The profession

This CPA and substitute teacher is a good influence on young people

Even with more than 150,000 followers on TikTok and YouTube, Louise Tailleur never predicted she’d move from being a retired CPA to becoming an online influencer

Louise TailleurDuring the pandemic, Louise Tailleur started using her marketing knowledge and artistic licence to start making TikTok videos (Rémi Thériault)

What prompted the move from CPA to teacher?

I worked in banking and then the public sector before becoming a stay-at-home mom for eight years. That’s when I decided to obtain my Bachelor of Education at University of Ottawa with a plan to retire early and start a new career as a teacher. For the past few years, I’ve been teaching business and accounting to students grades seven to 12.

How did that evolve into becoming an online influencer?

Years ago, while teaching grade eight students how to produce commercials, they introduced me to TikTok. They told me that an older person (like me) didn’t usually become an influencer, which stuck with me until the pandemic happened. That’s when I started using my marketing knowledge and artistic licence to start making TikTok videos.

When I first set out to make videos, I wanted to focus on unique and exotic foods and kitchen gadgets while also being educational.

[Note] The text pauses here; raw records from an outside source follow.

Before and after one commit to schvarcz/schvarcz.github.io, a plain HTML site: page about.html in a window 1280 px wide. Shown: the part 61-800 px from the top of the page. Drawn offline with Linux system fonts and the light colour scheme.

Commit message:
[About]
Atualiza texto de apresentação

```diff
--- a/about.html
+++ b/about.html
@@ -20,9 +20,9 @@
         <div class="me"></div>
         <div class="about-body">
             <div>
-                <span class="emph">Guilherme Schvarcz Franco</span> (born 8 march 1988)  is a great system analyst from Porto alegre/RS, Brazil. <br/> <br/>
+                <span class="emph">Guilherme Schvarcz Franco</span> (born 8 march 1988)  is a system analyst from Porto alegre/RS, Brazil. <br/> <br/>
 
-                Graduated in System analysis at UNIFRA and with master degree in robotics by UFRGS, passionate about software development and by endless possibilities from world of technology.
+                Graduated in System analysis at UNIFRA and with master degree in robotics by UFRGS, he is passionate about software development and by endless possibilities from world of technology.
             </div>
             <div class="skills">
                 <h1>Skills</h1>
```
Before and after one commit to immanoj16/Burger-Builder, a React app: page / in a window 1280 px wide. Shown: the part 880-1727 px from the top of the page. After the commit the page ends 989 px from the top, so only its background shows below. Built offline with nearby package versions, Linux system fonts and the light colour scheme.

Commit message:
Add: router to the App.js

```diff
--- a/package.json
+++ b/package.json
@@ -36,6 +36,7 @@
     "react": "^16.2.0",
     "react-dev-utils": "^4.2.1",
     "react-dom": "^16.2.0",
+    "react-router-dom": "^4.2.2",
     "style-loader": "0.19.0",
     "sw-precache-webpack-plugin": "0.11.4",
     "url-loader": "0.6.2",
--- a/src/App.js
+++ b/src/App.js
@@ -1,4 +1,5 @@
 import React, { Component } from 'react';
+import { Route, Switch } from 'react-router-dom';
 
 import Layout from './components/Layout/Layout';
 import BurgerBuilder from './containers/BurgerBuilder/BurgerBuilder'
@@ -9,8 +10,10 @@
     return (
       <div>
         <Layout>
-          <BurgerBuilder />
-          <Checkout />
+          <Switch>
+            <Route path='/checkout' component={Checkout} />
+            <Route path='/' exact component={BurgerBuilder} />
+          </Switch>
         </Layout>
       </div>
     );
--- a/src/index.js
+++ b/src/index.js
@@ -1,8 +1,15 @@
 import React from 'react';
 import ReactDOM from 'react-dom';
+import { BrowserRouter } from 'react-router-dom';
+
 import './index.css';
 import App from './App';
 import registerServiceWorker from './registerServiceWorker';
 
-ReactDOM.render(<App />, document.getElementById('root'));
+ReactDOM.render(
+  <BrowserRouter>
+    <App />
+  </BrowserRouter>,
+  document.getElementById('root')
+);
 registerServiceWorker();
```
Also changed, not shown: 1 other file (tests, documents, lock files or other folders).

Within eight months, TikTok approached me to be part of their marketplace, TikTok North America. Agencies have reached out to me and I’ve also had opportunities in affiliate marketing.

How did your CPA training help with your influencer work?

Surprisingly, the leadership program of the CPA designation helped me tremendously as an influencer. It gave me the confidence to discuss financial topics (fees, licensing, etc.) with brands, and also negotiate and understand contract proposals. It also trained me to communicate clearly and authentically with both brand reps and my audience.

I did consider teaching basic accounting online, but it would have been on another platform than TikTok, perhaps YouTube. But looking back after over three years, I’m happy with my choice.

Tell us about how you’re giving back to students.

For the past five years I’ve been able to provide bursaries to some of my high school students that are going to study accounting in college or university—but this year I was able to expand it to students going into other fields. The money comes from the profits that I make with TikTok.

What’s one area you feel is lacking in the education curriculum?

I’m disappointed that the school curriculum doesn’t have more mandatory courses to help with financial literacy. That’s why I teach my students budgeting, debt management, savings, and investments through fun projects like budgeting for their prom or with their summer job income.


Read about how Janine Rogan is helping women build their financial savvy and how Carter Wilson is helping build capacity within First Nations communities.